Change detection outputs
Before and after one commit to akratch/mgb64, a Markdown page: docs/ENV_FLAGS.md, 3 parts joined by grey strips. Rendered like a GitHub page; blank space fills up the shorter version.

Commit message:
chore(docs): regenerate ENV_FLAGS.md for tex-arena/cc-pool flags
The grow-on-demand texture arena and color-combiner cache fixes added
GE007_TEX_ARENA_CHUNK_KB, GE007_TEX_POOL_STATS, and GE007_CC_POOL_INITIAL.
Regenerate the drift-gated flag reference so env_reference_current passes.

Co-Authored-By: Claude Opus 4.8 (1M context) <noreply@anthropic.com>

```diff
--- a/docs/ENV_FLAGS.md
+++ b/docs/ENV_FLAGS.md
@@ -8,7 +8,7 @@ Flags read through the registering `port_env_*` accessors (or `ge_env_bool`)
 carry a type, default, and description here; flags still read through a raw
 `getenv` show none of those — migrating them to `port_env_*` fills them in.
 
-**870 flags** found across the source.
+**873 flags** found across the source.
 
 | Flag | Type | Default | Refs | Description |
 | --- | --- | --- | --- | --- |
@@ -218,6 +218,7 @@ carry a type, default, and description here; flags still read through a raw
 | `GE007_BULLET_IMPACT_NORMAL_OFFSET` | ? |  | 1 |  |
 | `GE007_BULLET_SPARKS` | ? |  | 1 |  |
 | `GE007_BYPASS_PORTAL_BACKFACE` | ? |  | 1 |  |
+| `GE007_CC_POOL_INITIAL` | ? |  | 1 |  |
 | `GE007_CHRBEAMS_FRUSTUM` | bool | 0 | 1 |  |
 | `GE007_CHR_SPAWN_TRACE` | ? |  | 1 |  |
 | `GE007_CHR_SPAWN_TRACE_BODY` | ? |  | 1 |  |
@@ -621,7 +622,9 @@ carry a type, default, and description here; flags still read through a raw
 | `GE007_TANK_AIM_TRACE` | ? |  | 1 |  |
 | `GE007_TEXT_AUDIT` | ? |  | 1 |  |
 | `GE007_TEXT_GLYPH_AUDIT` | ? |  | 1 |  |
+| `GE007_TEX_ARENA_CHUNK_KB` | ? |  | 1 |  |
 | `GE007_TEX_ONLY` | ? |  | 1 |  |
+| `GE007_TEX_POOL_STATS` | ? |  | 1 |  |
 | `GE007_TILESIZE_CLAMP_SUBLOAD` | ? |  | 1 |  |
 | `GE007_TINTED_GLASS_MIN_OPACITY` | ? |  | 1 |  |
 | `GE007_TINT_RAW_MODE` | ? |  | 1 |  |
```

▸ **TASK ITEM**:
Check each line of the entries above for the word "source". List the ones that have it.

▸ **TASK RESPONSE**:
-**870 flags** found across the source.
+**873 flags** found across the source.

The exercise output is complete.